“The global economy is just as dysfunctional now as it was before the financial crisis. Imbalances that helped fuel the crisis–including the U.S.’s easy monetary policy…..still exist. In fact, they’ve gotten worse.” Rana Foroohar, Time Magazine
How do you counter accusations of snooping on the German Chancellor? With accusations of mercantilism, apparently. That seems to be the tactic out of Washington, where the Treasury Department recently released a report blaming the Germans and their export-focused policies for Europe’s debt woes. The timing of the salvo, which could disrupt progress on badly needed trade agreements, was awkward: the Germans were already worked up over reports that U.S. intelligence had been tapping Chancellor Angela Merkel’s phone. To be fair, the Treasury critique–that Germany is essentially the China of Europe–is correct. German policies that keep domestic consumption low and exports high mean that the country’s growth comes at the expense of everyone else, especially its weaker euro-zone neighbors. But it’s a little rich that the report came out a day before President Obama pitched for foreign cash infusions into the U.S.’s export sector at the SelectUSA investment summit. (One selling point is the relatively low wages of U.S. workers–watch out, China!)
The irony underscores something more worrisome. The global economy is just as dysfunctional now as it was before the financial crisis. Imbalances that helped fuel the crisis–including the U.S.’s easy monetary policy, Europe’s debt woes and China’s overreliance on factories and state-run building projects–still exist. In fact, they’ve gotten worse. Postcrisis, the Federal Reserve has ramped up its program of asset buying, expanding its balance sheet from nearly $900 billion to $3.8 trillion, a money dump that many believe will ultimately undermine the dollar’s value. Meanwhile, Europe still hasn’t created a political union with a shared banking system and fiscal policy, which is the only way to truly address its economic troubles. And China is brewing up a real estate bubble that could make Arizona and Florida in 2007 look quaint.
What has changed is growth. It’s slower. From 2003 to 2007, the world economy expanded faster than ever before. Since then, growth has fallen off a cliff, with the U.S. economy expanding 0.8% a year on average and Europe doing even worse. Meanwhile, the hollowing out of middle-class jobs has continued. Six of the 10 fastest-growing job categories in the U.S. pay $15 an hour or less. In Europe, double-digit unemployment is now the norm. In Greece, the youth unemployment rate is a breathtaking 55%. One high-level Greek official recently admitted to me that his advice to talented young people in his country is “Go abroad.”
No wonder every country is focusing on how to grow the high-end manufacturing sector, the one area that still creates decently paying, middle-class jobs.

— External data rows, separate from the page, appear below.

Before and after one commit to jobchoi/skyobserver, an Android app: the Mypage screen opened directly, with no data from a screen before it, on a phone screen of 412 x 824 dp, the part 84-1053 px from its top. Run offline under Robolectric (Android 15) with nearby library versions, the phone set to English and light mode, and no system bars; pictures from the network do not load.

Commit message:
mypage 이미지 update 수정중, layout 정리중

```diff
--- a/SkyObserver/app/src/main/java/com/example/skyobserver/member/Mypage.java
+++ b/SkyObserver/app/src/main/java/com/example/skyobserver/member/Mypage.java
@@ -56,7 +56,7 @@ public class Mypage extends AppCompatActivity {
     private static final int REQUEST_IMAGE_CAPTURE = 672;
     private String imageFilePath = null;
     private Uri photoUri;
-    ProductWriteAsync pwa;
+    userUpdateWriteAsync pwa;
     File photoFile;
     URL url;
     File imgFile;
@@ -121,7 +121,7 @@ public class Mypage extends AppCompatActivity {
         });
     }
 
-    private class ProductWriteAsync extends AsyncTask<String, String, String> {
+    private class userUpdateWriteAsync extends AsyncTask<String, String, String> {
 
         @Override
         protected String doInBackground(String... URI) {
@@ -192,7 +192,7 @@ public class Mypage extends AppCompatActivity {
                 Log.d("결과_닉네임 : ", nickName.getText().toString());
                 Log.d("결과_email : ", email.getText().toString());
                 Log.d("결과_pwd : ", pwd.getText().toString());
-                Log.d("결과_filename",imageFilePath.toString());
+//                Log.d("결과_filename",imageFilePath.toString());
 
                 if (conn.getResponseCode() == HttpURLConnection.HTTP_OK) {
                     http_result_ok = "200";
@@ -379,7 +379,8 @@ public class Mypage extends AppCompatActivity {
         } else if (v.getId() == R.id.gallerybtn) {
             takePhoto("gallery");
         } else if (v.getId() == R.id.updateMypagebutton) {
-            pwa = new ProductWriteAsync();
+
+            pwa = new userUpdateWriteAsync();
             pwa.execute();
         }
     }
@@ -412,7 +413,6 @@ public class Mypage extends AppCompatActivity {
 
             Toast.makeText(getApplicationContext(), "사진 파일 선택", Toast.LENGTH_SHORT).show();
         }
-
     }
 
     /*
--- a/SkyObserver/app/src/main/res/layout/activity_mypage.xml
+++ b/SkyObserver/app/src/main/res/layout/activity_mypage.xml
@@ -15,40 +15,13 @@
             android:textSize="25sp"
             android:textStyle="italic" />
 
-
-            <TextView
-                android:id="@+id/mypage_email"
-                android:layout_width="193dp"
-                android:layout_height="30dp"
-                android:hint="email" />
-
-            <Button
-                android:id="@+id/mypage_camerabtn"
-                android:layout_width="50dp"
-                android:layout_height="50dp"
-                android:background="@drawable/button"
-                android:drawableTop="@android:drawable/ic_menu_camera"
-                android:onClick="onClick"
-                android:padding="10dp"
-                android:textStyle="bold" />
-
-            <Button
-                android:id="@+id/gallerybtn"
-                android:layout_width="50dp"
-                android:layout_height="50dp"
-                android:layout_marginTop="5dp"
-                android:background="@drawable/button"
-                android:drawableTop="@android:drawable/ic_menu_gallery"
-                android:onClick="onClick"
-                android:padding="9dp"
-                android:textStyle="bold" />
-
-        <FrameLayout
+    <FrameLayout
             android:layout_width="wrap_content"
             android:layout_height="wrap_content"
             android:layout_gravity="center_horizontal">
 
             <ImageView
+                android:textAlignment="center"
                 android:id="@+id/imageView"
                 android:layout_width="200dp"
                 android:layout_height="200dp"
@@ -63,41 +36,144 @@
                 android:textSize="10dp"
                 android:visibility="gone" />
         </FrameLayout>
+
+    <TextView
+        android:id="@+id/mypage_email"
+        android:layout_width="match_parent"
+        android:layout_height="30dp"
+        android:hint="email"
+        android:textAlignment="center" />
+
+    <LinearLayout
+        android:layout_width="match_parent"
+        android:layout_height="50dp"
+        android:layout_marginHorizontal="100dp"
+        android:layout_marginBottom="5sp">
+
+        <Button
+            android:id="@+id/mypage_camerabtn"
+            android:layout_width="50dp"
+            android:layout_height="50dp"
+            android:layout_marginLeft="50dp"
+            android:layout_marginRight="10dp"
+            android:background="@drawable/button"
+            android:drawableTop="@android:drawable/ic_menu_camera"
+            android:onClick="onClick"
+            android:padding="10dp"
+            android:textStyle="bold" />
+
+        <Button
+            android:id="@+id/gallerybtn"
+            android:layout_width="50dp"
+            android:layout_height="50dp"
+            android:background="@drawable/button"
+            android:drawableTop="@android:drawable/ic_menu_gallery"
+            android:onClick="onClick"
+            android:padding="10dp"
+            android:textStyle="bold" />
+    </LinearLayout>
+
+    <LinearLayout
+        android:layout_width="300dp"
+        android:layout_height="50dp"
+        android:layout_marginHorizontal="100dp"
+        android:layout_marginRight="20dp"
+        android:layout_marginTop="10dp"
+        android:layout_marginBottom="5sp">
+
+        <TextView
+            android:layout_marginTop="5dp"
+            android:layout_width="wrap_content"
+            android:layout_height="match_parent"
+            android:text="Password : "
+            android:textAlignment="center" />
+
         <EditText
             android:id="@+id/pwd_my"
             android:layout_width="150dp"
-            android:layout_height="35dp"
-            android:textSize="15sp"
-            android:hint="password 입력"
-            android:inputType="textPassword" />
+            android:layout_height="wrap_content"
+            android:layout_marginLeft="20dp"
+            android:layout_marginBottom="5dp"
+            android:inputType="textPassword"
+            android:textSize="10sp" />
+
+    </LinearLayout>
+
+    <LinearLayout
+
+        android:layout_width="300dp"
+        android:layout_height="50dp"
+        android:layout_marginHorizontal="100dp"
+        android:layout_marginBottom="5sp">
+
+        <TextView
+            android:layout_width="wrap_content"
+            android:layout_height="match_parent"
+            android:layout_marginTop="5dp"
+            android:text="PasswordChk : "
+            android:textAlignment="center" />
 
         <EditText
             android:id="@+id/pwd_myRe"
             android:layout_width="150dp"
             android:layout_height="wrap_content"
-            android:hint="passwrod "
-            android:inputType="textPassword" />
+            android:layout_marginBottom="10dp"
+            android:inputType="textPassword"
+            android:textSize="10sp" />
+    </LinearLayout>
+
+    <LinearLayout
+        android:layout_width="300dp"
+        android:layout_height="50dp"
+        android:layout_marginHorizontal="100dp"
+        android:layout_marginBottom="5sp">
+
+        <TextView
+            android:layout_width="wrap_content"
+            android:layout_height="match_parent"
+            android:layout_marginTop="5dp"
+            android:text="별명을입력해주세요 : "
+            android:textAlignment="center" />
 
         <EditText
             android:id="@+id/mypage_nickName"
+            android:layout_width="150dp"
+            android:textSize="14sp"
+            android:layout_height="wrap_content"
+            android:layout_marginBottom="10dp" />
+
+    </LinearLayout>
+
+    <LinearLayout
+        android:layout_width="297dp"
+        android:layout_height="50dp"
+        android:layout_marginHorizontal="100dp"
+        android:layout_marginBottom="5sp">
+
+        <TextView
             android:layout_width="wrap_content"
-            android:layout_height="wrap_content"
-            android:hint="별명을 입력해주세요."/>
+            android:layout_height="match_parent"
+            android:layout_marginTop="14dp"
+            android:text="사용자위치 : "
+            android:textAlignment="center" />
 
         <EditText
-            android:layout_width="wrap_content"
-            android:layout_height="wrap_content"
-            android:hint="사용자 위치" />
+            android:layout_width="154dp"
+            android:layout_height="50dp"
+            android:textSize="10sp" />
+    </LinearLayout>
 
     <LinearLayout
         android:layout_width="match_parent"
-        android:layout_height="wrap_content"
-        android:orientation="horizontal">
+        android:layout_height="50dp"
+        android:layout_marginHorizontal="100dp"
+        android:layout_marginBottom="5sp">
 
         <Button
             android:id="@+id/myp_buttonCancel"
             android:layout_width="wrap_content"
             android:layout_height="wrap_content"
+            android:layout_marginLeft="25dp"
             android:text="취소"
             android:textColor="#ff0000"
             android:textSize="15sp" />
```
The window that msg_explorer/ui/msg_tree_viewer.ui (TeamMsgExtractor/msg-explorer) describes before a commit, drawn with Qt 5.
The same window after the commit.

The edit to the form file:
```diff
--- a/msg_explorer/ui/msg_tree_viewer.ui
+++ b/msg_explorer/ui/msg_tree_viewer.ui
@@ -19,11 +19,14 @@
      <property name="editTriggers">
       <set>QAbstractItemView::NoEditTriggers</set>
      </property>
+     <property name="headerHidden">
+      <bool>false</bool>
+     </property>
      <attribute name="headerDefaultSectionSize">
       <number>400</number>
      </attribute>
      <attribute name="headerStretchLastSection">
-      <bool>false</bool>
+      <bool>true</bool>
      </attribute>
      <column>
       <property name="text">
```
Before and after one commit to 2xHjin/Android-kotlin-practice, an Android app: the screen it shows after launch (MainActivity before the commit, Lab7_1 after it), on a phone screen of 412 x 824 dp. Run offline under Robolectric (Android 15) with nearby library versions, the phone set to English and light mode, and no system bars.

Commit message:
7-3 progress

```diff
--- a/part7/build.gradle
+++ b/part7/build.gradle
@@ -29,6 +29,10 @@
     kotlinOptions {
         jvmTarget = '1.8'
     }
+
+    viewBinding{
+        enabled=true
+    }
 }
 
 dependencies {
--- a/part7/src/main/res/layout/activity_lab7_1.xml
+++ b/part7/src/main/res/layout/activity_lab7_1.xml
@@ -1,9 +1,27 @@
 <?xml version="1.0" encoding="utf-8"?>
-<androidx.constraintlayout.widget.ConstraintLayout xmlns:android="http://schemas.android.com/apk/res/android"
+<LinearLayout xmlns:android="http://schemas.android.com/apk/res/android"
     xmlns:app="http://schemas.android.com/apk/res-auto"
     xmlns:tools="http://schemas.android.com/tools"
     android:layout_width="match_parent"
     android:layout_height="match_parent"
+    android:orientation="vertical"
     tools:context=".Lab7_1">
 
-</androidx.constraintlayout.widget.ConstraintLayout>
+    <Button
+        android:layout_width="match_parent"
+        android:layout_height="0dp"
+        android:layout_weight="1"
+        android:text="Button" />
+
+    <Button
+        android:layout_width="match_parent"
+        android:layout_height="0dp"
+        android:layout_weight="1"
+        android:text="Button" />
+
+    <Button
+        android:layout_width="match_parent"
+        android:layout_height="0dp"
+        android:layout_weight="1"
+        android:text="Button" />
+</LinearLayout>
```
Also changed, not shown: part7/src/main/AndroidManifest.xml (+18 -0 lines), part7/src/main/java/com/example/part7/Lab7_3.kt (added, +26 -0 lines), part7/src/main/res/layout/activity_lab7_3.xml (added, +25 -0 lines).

One of President Obama’s most highly publicized economic goals has been to double American exports in five years. Recent data is encouraging, even in the wake of the government shutdown and debt-ceiling wrangle. The Chicago Purchasing Manager Index survey for October showed the largest monthly increase in more than 30 years. Everything from jet-engine parts to toilets is made in the USA again.
But here’s the rub. Not everyone can be a manufacturing powerhouse at the same time. If Germany and the U.S. export more, others sell less. And since manufacturing as a whole still doesn’t create as many jobs as it did a couple of decades ago, everyone is competing for a smaller slice of the middle-income-job pie. That leads to exactly the sorts of trade and currency skirmishes and finger-pointing we’re now witnessing. As the Treasury Department report put it (a bit peevishly), “Germany’s anemic pace of domestic demand growth and dependence on exports have hampered rebalancing,” which means that its euro-zone neighbors can’t recover. The result, the report concludes, is prolonged slower growth not just in Europe but also around the world.
In a time of deflation, stagnation and falling wages, the question is whether the world, like Japan, will suffer a lost decade of slow growth. When the Japanese were struggling with deflation throughout the 1990s, at least they had low unemployment. The rich world today doesn’t have that luxury. This latest squabble between the U.S. and Germany threatens to derail the Transatlantic Trade and Investment Partnership talks launched this year by the President and E.U. officials as a way to bolster employment in both regions. That’s a pity, since the agreement was meant to jump-start global trade growth, which has been increasing more slowly than the world’s overall GDP for the first time in three decades. It’s worth remembering that trade skirmishes often turn slow growth into full-blown economic downturns. Forget the eavesdropping–let’s hope the line between Washington and Berlin is still open.